New research questions link between austerity and cuts to legal aid
New research commissioned by the Bar Council reveals the full scale of a decade of dis-investment in justice and argues that decisions to make wholesale budget cuts cannot be blamed on austerity measures alone.
Produced by Professor Martin Chalkley for Justice Week, the research shows that a 27 per cent real term cut to Ministry of Justice funding in the last 10 years is ‘out of step’ with reductions to other public services, and with a growth in both the economy and overall government expenditure.
According to the report, in the 10 years between 2008 and 2018:
- Government expenditure has grown by 13 per cent in real terms
- Meanwhile, ordinary funding for the Ministry of Justice has fallen by 27 per cent
- Crown Prosecution Service (CPS) funding fell by 34 per cent with less spent ‘per prosecution’
- Funding for legal aid fell by 32 per cent
- Education funding fell by only five per cent and defence by only six per cent in the same period, and
- Spending increased significantly on health (up 25 per cent), social protection (up 23 per cent) and economic affairs (up 10 per cent).
Professor Chalkley said: “In the last 10 years, the size of the economic ‘cake’ available for public spending has in fact grown. Not only that, the Government’s share of that cake has stayed stable at around 40 per cent. The austerity measures put in place following the financial crisis do not therefore explain the need for a 27 per cent real terms cut in justice funding. Cuts to justice are clearly way out of step with what happened in other areas of public spending.”
Chair of the Bar, Andrew Walker QC, said: “This research explains the context of the enormous disinvestment in justice over the last 10 years, and highlights just how badly justice has been treated in comparison with other areas of government expenditure.
“For a system that is fundamental to a healthy democracy, society and economy, this is scandalous. The state is failing in its fundamental duty to provide justice for its citizens. Since the financial crash, governments have had to operate under some very real fiscal constraints, but it is clear they have vastly over-cut the justice budget and the public are now feeling the effects.”
Professor Chalkley’s research also shows that following a 10-year real term decrease of 34 per cent, the CPS budget now stands at £0.5bn, which makes up just 0.05 per cent of total public spending.
Andrew Walker QC said: “Why has the CPS taken such a hard hit, alongside criminal legal aid? With less money spent per prosecution, both the victims of crime and the innocent who are prosecuted are being let down. The Government is gambling with public safety and the rights of individuals, so it can scrimp on what is already a relatively tiny budget. As disclosure and prosecution failings showed this year, such cuts carry enormous risks.

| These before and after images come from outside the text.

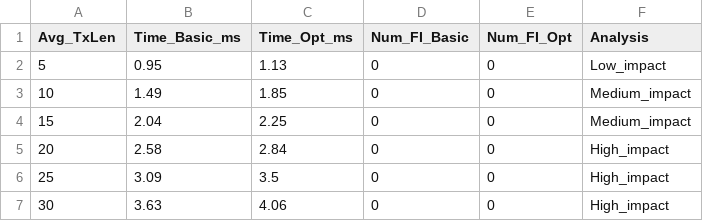
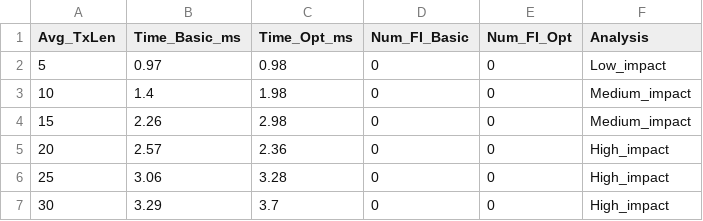
Before and after one commit to TANVANHCMUS2005/DM_Lab02, a CSV file: 11/data/results/txlen_results.csv, drawn as a sheet.

```diff
--- a/11/data/results/txlen_results.csv
+++ b/11/data/results/txlen_results.csv
@@ -1,7 +1,7 @@
 Avg_TxLen,Time_Basic_ms,Time_Opt_ms,Num_FI_Basic,Num_FI_Opt,Analysis
-5,0.95,1.13,0,0,Low_impact
-10,1.49,1.85,0,0,Medium_impact
-15,2.04,2.25,0,0,Medium_impact
-20,2.58,2.84,0,0,High_impact
-25,3.09,3.5,0,0,High_impact
-30,3.63,4.06,0,0,High_impact
+5,0.97,0.98,0,0,Low_impact
+10,1.4,1.98,0,0,Medium_impact
+15,2.26,2.98,0,0,Medium_impact
+20,2.57,2.36,0,0,High_impact
+25,3.06,3.28,0,0,High_impact
+30,3.29,3.7,0,0,High_impact
```
Also changed, not shown: 11/data/results/scalability_results.csv, 11/data/results/time_fi_results.csv, 10 other files.
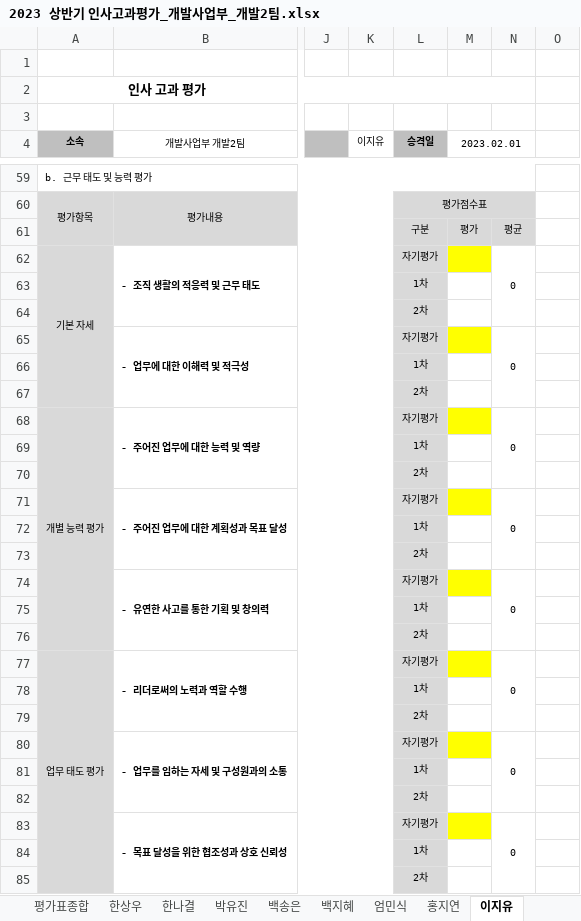
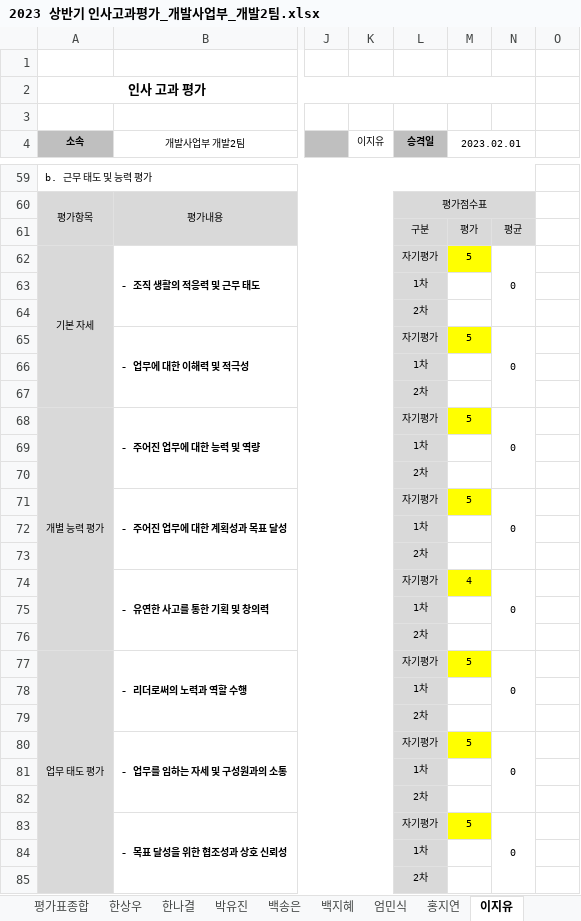
Before and after one commit to hsw8409/DevEnv, an Excel workbook: 02.팀원관리/01.인사고과평가/2023 상반기 인사고과평가_개발사업부_개발2팀.xlsx, sheet 이지유, drawn as a sheet; only a part is shown, gaps mark what is left out; values as stored, in another font and other column widths than the file's, no borders; the diff covers the shown part only; the diff names each change by its address in the sheet, - before the commit and + after, or states it on an @@ line.

```diff
--- a/02.팀원관리/01.인사고과평가/2023 상반기 인사고과평가_개발사업부_개발2팀.xlsx (sheet 이지유)
+++ b/02.팀원관리/01.인사고과평가/2023 상반기 인사고과평가_개발사업부_개발2팀.xlsx (sheet 이지유)
-M62 (2023.02.01): (empty)
+M62 (2023.02.01): 5
-M65 (2023.02.01): (empty)
+M65 (2023.02.01): 5
-M68 (2023.02.01): (empty)
+M68 (2023.02.01): 5
-M71 (2023.02.01): (empty)
+M71 (2023.02.01): 5
-M74 (2023.02.01): (empty)
+M74 (2023.02.01): 4
-M77 (2023.02.01): (empty)
+M77 (2023.02.01): 5
-M80 (2023.02.01): (empty)
+M80 (2023.02.01): 5
-M83 (2023.02.01): (empty)
+M83 (2023.02.01): 5
```
Also changed, not shown: 12 edited cells elsewhere in this sheet, sheet 홍지연, sheet 근무태도 능력평가, sheet 프로젝트인력평가, sheet 한상우, sheet 평가표종합, sheet 엄민식, 4 more sheets, 02.팀원관리/01.인사고과평가/2023 상반기 인사고과평가_개발사업부_개발2팀_백지혜.xlsx, 02.팀원관리/01.인사고과평가/2023 상반기 인사고과평가_개발사업부_개발2팀_이지유.xlsx, 4 other files.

“In the context of these figures, plans announced last month for a package of new laws, codes and panels for victims now sound rather hollow. Victims will inevitably be failed if we do not have a properly-funded criminal justice system. Without urgent re-investment, the Government risks losing public faith in its ability perform one of its most basic but essential functions: Keeping us safe from crime.”